"We can't use equality to just wipe out one of the [First Amendment] rights," Carlson-Thies says, "or say you can have the right, as long as you just exercise it in church, but not out in life."
Carlson-Thies is one of several conservatives who support a "Fairness For All" initiative to forge a compromise between advocates for LGBT rights and religious freedom, but the effort has had little success so far. The LGBT community and their allies have been cool to the notion of compromising their cause, while a group of more strident religious freedom advocates made clear their own opposition to the recognition of sexual orientation as a status worthy of civil rights protection.
Legal analysts are divided in their assessment of the debate. A federal judge, ruling on a Mississippi religious freedom law, concluded that by protecting specific beliefs, the bill "constitutes an official preference for certain religious tenets," and may therefore be unconstitutional. Other laws and proposals, however, are written in support of beliefs held by several different religions and thus may not run afoul of the First Amendment's bar on "an establishment of religion."

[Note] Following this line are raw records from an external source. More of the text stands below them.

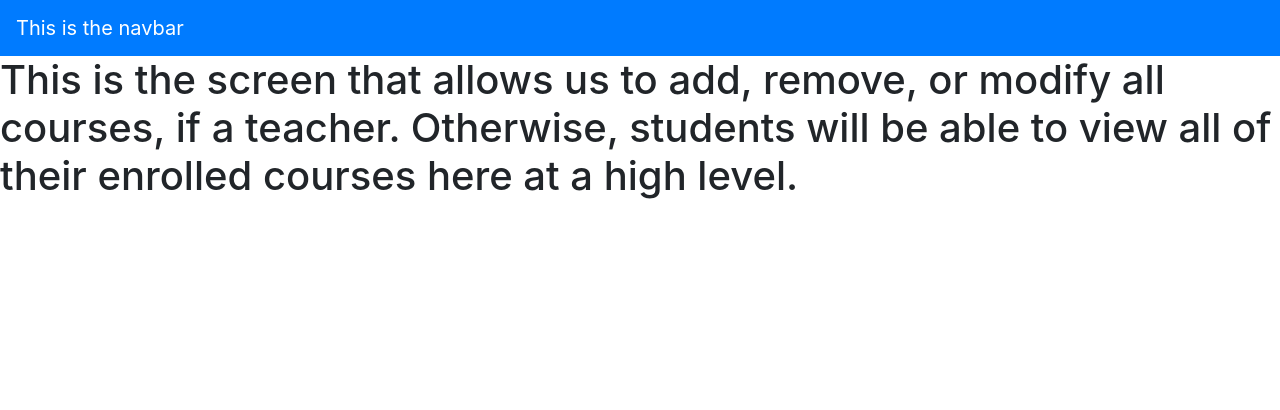
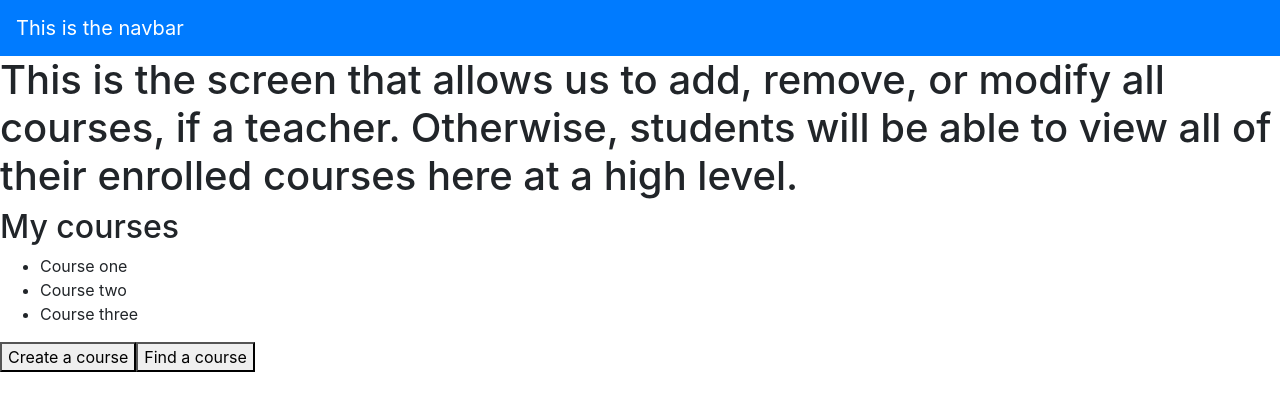
Before and after one commit to jackiepajor/Project-3, a React (Create React App) app in the folder client/: page /my-courses in a window 1280 px wide. Shown: the top 410 px of the page. Built offline with nearby package versions, Linux system fonts and the light colour scheme.

Commit message:
modified client/src/pages/mycourses/mycourses.js - added buttons, filler

```diff
--- a/client/src/pages/MyCourses/MyCourses.js
+++ b/client/src/pages/MyCourses/MyCourses.js
@@ -13,6 +13,14 @@ class MyCourses extends Component {
       <div>
         <NavBar />
         <h1>This is the screen that allows us to add, remove, or modify all courses, if a teacher. Otherwise, students will be able to view all of their enrolled courses here at a high level.</h1>
+        <h2>My courses</h2>
+        <ul>
+          <li>Course one</li>
+          <li>Course two</li>
+          <li>Course three</li>
+        </ul>
+        <button id="createCourse">Create a course</button>
+        <button id="findCourse">Find a course</button>
       </div>
     );
   }
```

John Inazu, a law professor at Washington University in St. Louis, whose book Confident Pluralism lays out an approach that might help bridge differences between LGBT and religious freedom advocates, says efforts at reconciliation face long odds.
"There were efforts early on about some kind of compromise," he tells NPR in a recent interview. "I think those are less and less plausible as time goes on and as sides get factionalized. It's hard to see in some of these cases how there would be an outcome that is amenable to everyone, and so I think we're seeing these cases with us for a long time."